[hoos-gou] /ˈhus gaʊ/
(US) a slang word for jail
“jail,” 1911, western U.S., probably from mispronunciation of Mexican Spanish juzgao “tribunal, court,” from juzgar “to judge,” used as a noun, from Latin judicare “to judge,” which is related to judicem (see judge (v.)).
[1911+; fr Mexican Spanish juzgao, ”tribunal, court”]
[hoo-zher] /ˈhu ʒər/ noun 1. a native or inhabitant of Indiana (used as a nickname). 2. (usually lowercase) any awkward, unsophisticated person, especially a rustic. /ˈhuːʒɪə/ noun 1. (US) a native or inhabitant of Indiana “native or resident of Indiana,” by c.1830, American English, of unknown origin; fanciful explanations were printed in 1830s newspapers. Said […]
noun 1. a tall kitchen cabinet mass-produced during the early part of the 20th century, usually of oak, featuring an enameled work surface, storage bins, a flour sifter, etc.
noun 1. Indiana (used as a nickname).

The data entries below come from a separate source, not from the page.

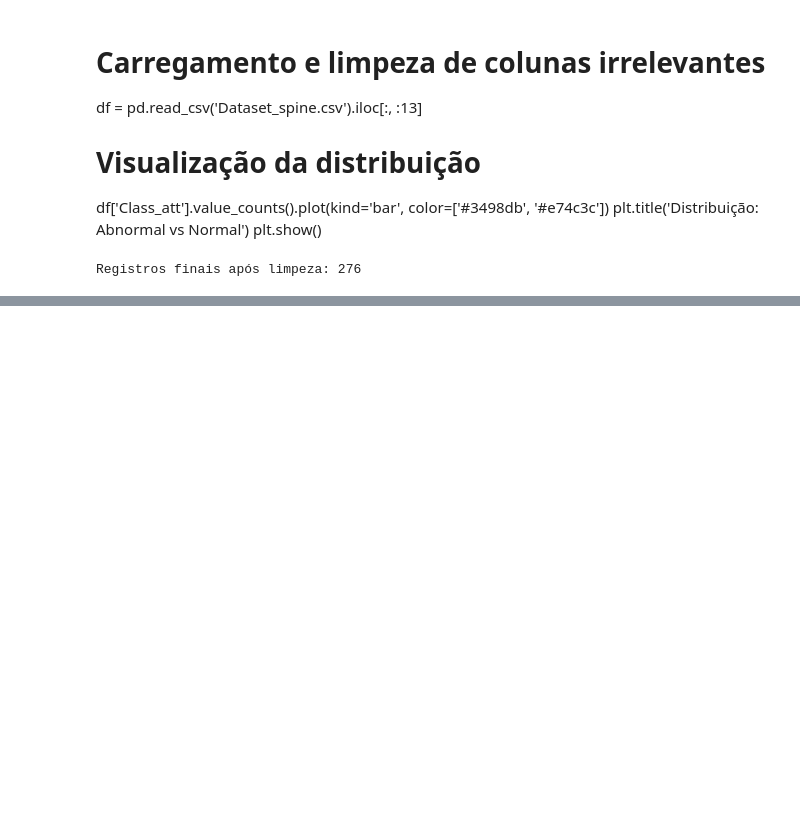
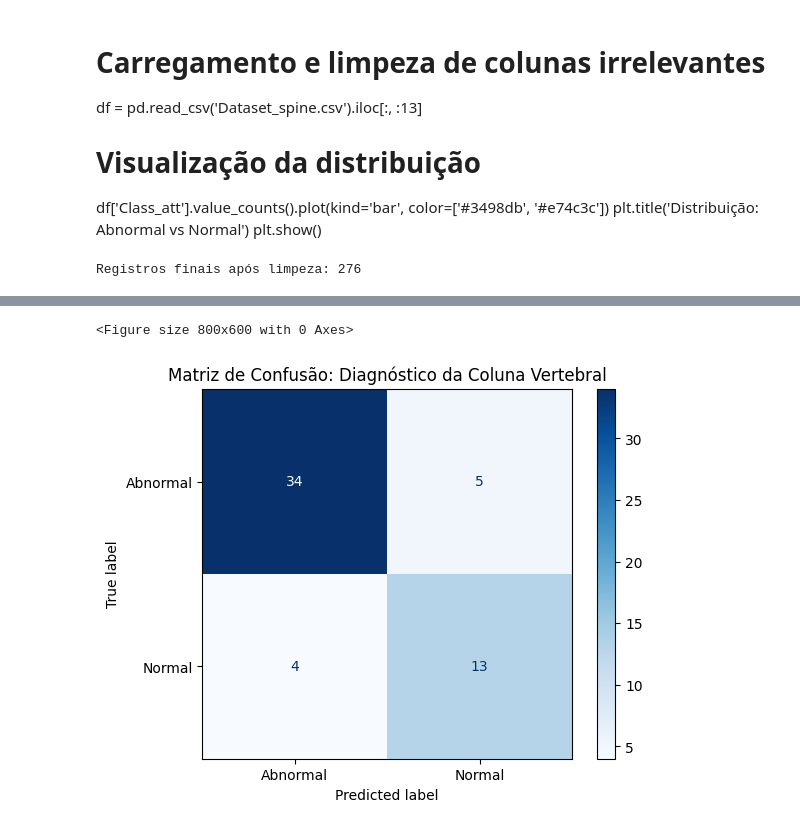
Before and after one commit to vdnxyz/Projeto-NIAD-Coluna, a Jupyter notebook: S.ipynb, the cells around one changed output, grey strips where cells are left out. Saved outputs shown, nothing was run; the diff lists cells and outputs as text; code cells hidden in the pictures; blank space fills up the shorter version.

```diff
--- a/S.ipynb
+++ b/S.ipynb
@@ -79,0 +80,17 @@ weighted avg       0.85      0.84      0.84        83
+# %%
+# 1. Preparando os dados
+# Usamos apenas as colunas numéricas como características (X)
+X = df.select_dtypes(include=[np.number])
+
+# O alvo (y) é a classificação original
+y = df['Class_att']
+
+# 2. Dividindo em treino e teste (80/20)
+X_train, X_test, y_train, y_test = train_test_split(X, y, test_size=0.2, random_state=42)
+
+# 3. Criando e treinando o Random Forest
+rf_model = RandomForestClassifier(n_estimators=100, random_state=42)
+rf_model.fit(X_train, y_train)
+
+print("✅ Modelo rf_model treinado com sucesso!")
+print(f"Características usadas: {X.columns.tolist()}")
@@ -79,0 +113,10 @@ weighted avg       0.85      0.84      0.84        83
+# %%
+from sklearn.metrics import ConfusionMatrixDisplay
+
+plt.figure(figsize=(8, 6))
+ConfusionMatrixDisplay.from_estimator(rf_model, X_test, y_test, cmap='Blues')
+plt.title('Matriz de Confusão: Diagnóstico da Coluna Vertebral')
+plt.show()
+# %% [output]
+<Figure size 800x600 with 0 Axes>
+[figure, added]
```
Also changed, not shown: parts of 14 cells of this notebook, 1 other file.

[hoot] /hut/ verb (used without object) 1. to cry out or shout, especially in disapproval or derision. 2. to utter the cry characteristic of an owl. 3. to utter a similar sound. 4. Chiefly British. to blow a horn or whistle; toot. verb (used with object) 5. to assail with shouts of disapproval or derision: […]